RECORDS SHOWN
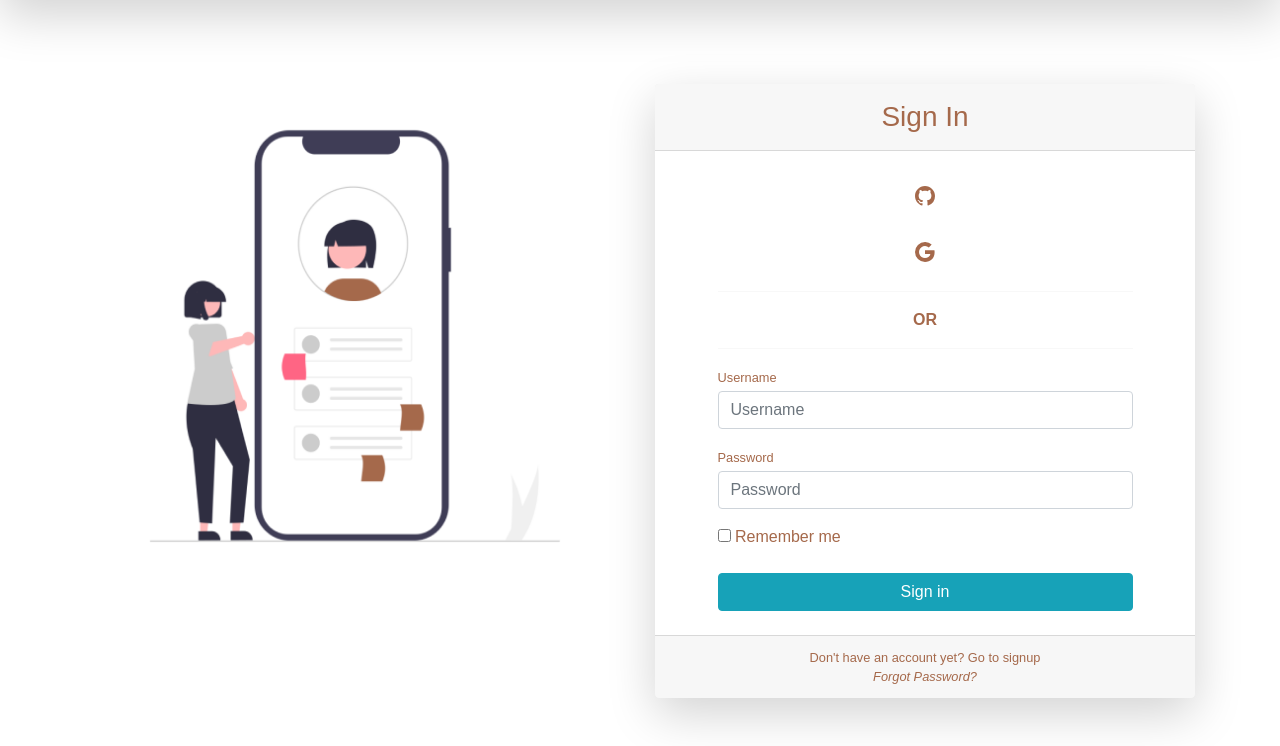
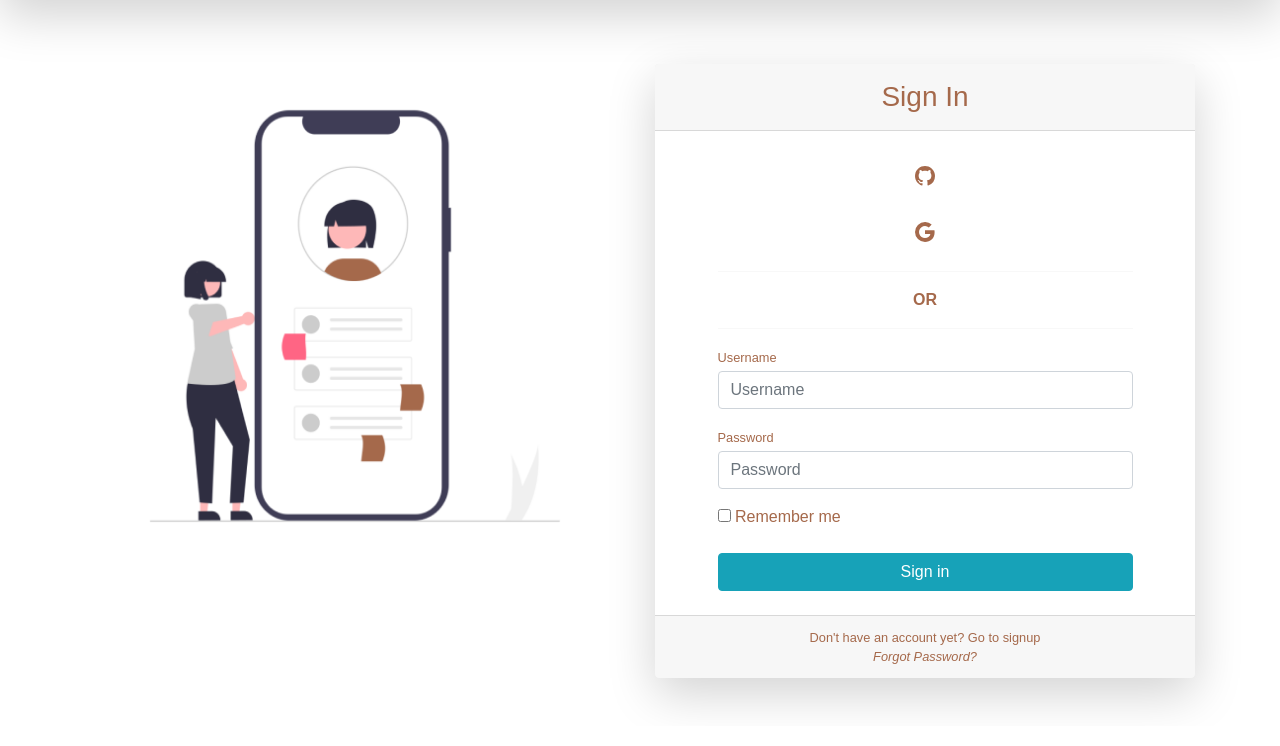
Before and after one commit to FeverCode/Meetup-Mtaani-v1.1, a Django app: page /login/ in a window 1280 px wide. Shown: the part 82-828 px from the top of the page. After the commit the page ends 789 px from the top, so only its background shows below. Run offline with Django 3.2, Linux system fonts and the light colour scheme; style sheets or scripts are compiled from the project's sources; parts of the project's set-up code (start-up, migrations or seed data) failed here and were passed over; some libraries are stand-ins or nearby versions.

Commit message:
Chenged login redirect

```diff
--- a/app/templates/registration/login.html
+++ b/app/templates/registration/login.html
@@ -4,7 +4,7 @@
 {% load static %}
 {% block content %}
 <div class="form-content my-3 p-3">
-    <div style="margin-top:100px;" class="container">
+    <div style="margin-top:80px;" class="container">
         <div class="row">
             <div class="col-md-6">
                 <img src="/media/signUp.png" style="width: 100%; height:80%" />
--- a/app/views.py
+++ b/app/views.py
@@ -150,7 +150,7 @@ def stk_push_success(request):
 	                transaction_desc, callback_url)
 	return JsonResponse(r.response_description, safe=False)
 
-
+@login_required
 def reservation(request):
     if request.method == 'POST':
         form = ReservationForm(request.POST, instance=request.user)
--- a/meetup/settings.py
+++ b/meetup/settings.py
@@ -187,7 +187,7 @@ MEDIA_ROOT = os.path.join(BASE_DIR, 'media')
 SESSION_COOKIE_AGE = 60 * 60 * 24 * 30
 
 
-LOGIN_REDIRECT_URL = 'edit-profile'
+LOGIN_REDIRECT_URL = '/'
 LOGIN_URL = 'login'
 
 # social auth configs for github
```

WHAT IS BEING ASKED
Print out each record exactly as shown, but keep the pictures out.

RESPONSE BELOW
Before and after one commit to FeverCode/Meetup-Mtaani-v1.1, a Django app: page /login/ in a window 1280 px wide. Shown: the part 82-828 px from the top of the page. After the commit the page ends 789 px from the top, so only its background shows below. Run offline with Django 3.2, Linux system fonts and the light colour scheme; style sheets or scripts are compiled from the project's sources; parts of the project's set-up code (start-up, migrations or seed data) failed here and were passed over; some libraries are stand-ins or nearby versions.

Commit message:
Chenged login redirect

```diff
--- a/app/templates/registration/login.html
+++ b/app/templates/registration/login.html
@@ -4,7 +4,7 @@
 {% load static %}
 {% block content %}
 <div class="form-content my-3 p-3">
-    <div style="margin-top:100px;" class="container">
+    <div style="margin-top:80px;" class="container">
         <div class="row">
             <div class="col-md-6">
                 <img src="/media/signUp.png" style="width: 100%; height:80%" />
--- a/app/views.py
+++ b/app/views.py
@@ -150,7 +150,7 @@ def stk_push_success(request):
 	                transaction_desc, callback_url)
 	return JsonResponse(r.response_description, safe=False)
 
-
+@login_required
 def reservation(request):
     if request.method == 'POST':
         form = ReservationForm(request.POST, instance=request.user)
--- a/meetup/settings.py
+++ b/meetup/settings.py
@@ -187,7 +187,7 @@ MEDIA_ROOT = os.path.join(BASE_DIR, 'media')
 SESSION_COOKIE_AGE = 60 * 60 * 24 * 30
 
 
-LOGIN_REDIRECT_URL = 'edit-profile'
+LOGIN_REDIRECT_URL = '/'
 LOGIN_URL = 'login'
 
 # social auth configs for github
```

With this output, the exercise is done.